I used OCR to turn some scans into plaintext, but unfortunately the letters 'fi' which are commonly joined in some fonts, got read in as capital W's. Now I need to replace all the W's with 'fi', and these can easily be distinguished by the fact that a capital W does not ever occur in the middle of a word in true English. So, I need a sed one-liner that replaces all word-medial capital W's with the letters fi.
A capital W doesn't occur at the end of a word either, but it may occur in an all-caps abbreviation. So I'd replace
W when it's immediately after a lowercase letter, or when it follows an uppercase letter and precedes a lowercase letter (aWre).
sed -e 's/\([[:lower:]]\)W/\1fi/g' -e 's/\([[:alpha:]]\)W\([[:lower:]]\)/\1fi\2/g'
This doesn't cover
fifi (which my biggest word list only finds it in “fifing”). More importantly, this doesn't cover
W at the beginning of a word; you can capture some cases by looking at the second letter, but that's still going to miss many words that begin with
fi. In English, many letters never appear after a W:
… -e 's/\([^[:alnum:]]\)W\([b-dfgj-npqstv-xz]\)/\1fi\2/g' \ -e 's/^W\([b-dfgj-npqstv-xz]\)/fi\2/'

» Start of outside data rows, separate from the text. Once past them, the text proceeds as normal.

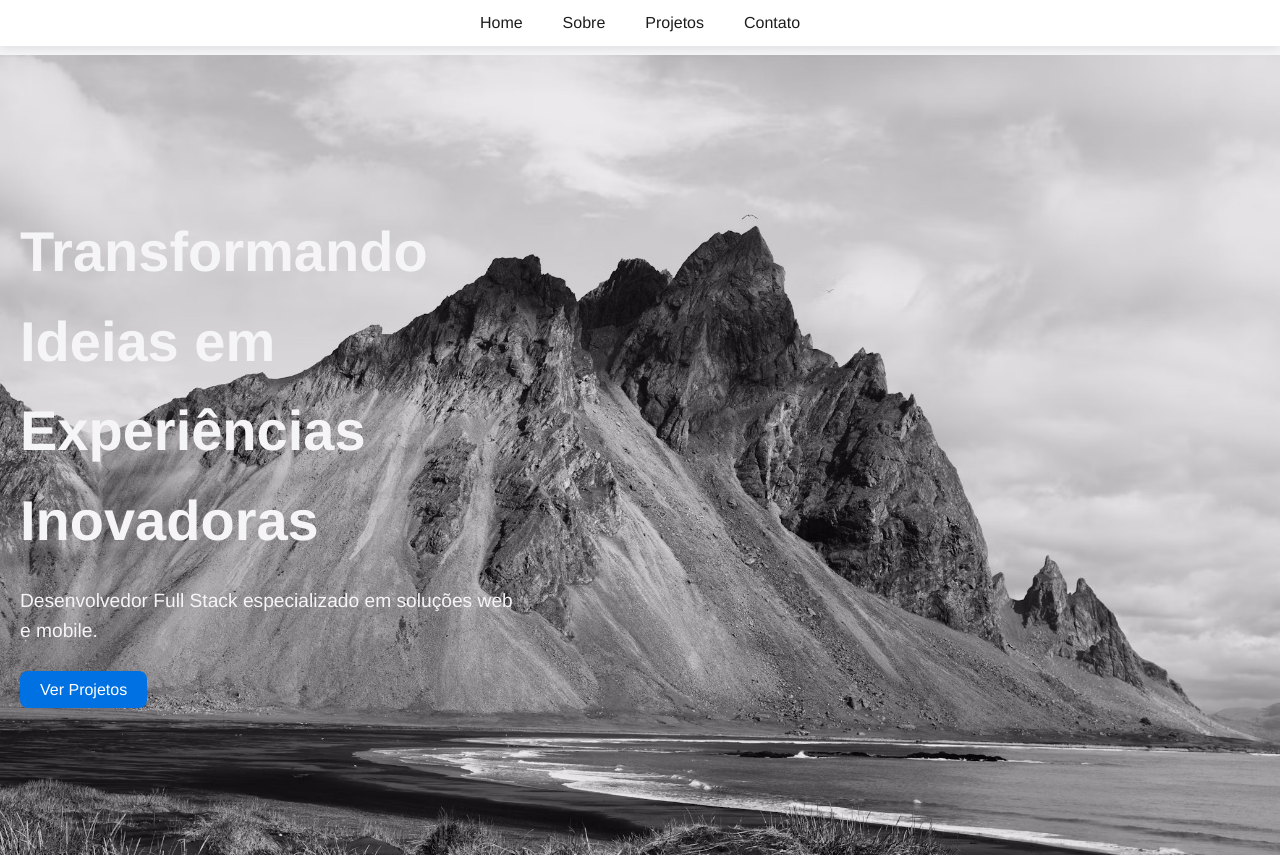
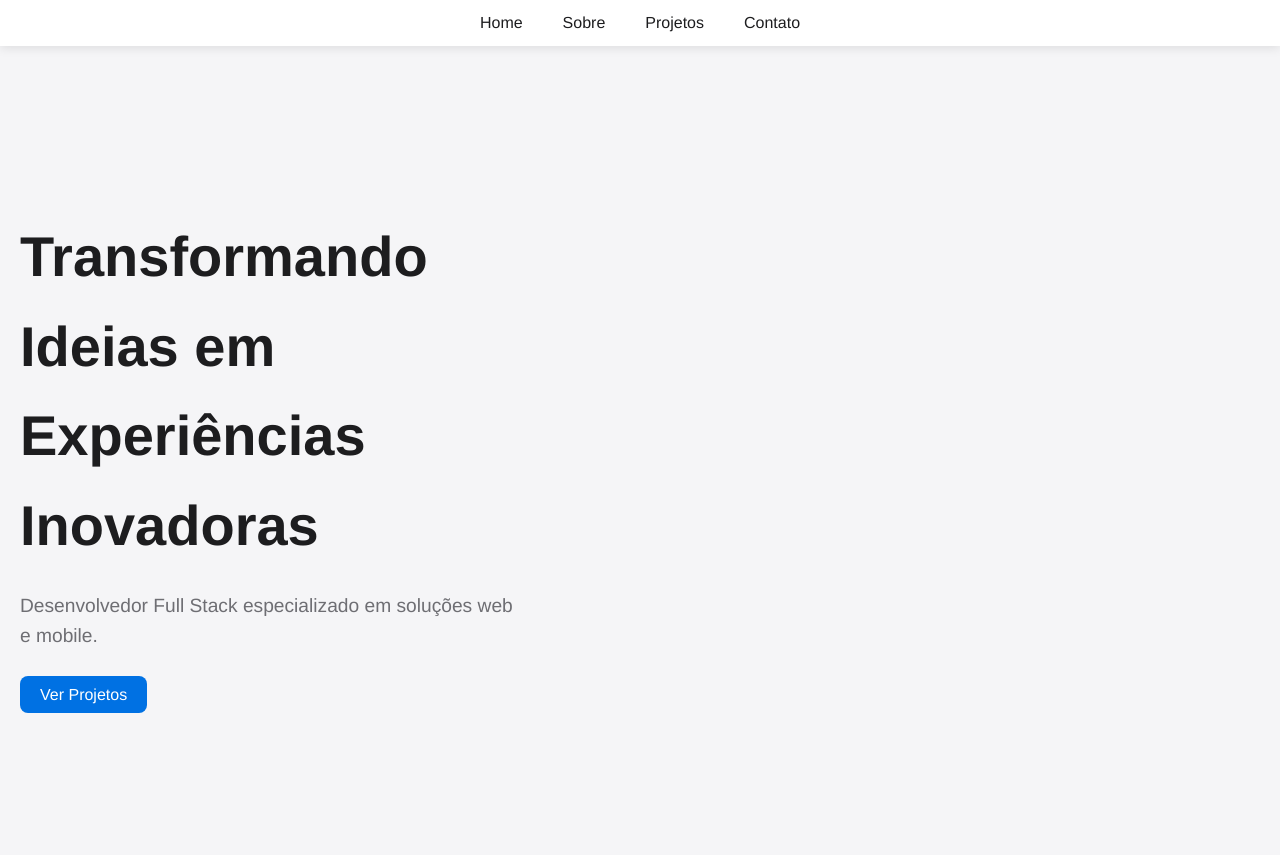
Before and after one commit to ruanplrdev/ruanplrdev.github.io, a plain HTML site: page index.html in a window 1280 px wide. Shown: the top 855 px of the page. Drawn offline with Linux system fonts and the light colour scheme; a script that the page names is missing; a web font is replaced by a local one.

Commit message:
feat: update style site

```diff
--- a/style.css
+++ b/style.css
@@ -9,7 +9,7 @@ body {
     color: #1d1d1f;
     background-color: #f5f5f7;
     line-height: 1.6;
-    padding-top: 55px;
+    padding-top: 60px;
 }
 a {
     text-decoration: none;
@@ -50,24 +50,20 @@ a {
     padding: 60px 20px;
     height: 100vh;
     background-color: #f5f5f7;
-    background-position: top;
-    background-size: cover;
-    background-image: url('./hero.jpg');
 }
 .hero-content {
     max-width: 500px;
 }
 .hero h1 {
     font-size: 3.5rem;
-    font-weight: bold;
+    font-weight: 700;
     margin-bottom: 20px;
-    color: #f5f5f7;
-    /* line-height: 1; */
+    color: #1d1d1f;
 }
 .hero p {
     font-size: 1.2rem;
     margin-bottom: 30px;
-    color: #f5f5f7;
+    color: #6e6e73;
 }
 .cta-btn {
     background-color: #0071e3;
```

For more precise results and to cope with other languages, you can switch to a more complex dictionary-based approach (which fancy OCR systems often use, evidently yours isn't fancy enough).
A quick and simple answer that should solve most cases is:
sed "s/\([^ ]\)W\([^ ]\)/\1fi\2/"
This will replace any
W that is does not have a space before or after it with
fi. It catches the error in these simple test cases:
$ echo "blah blah blah trafWc" | sed "s/\([^ ]\)W\([^ ]\)/\1fi\2/" blah blah blah traffic $ echo "blah blah blah Wallaby" | sed "s/\([^ ]\)W\([^ ]\)/\1fi\2/" blah blah blah Wallaby
However, it won't capture things such as:
$ echo "blah blah blah Wnger" | sed "s/\([^ ]\)W\([^ ]\)/\1fi\2/" blah blah blah Wnger
As you can see this should have changed to finger. So unfortunately you'll still need to check for those.
The guys have already covered the basic
sed stuff, but there are a couple more things you could do to help your text along.
The first is to train your OCR program to recognize these in the first place. Most OCR systems have some sort of system to teach it new letters and learn from common mistakes like this one. If your corpus is big enough to need to to search and replaces like this, it should be big enough to teach the OCR engine not to make that mistake.
Secondly, you can run your text through a spell check engine. Many OCR programs include this step as part of an internal self check, a sort of "does this word even make sense transcribed this way". You can certainly do this yourself as a way of validating that everything got sanely converted.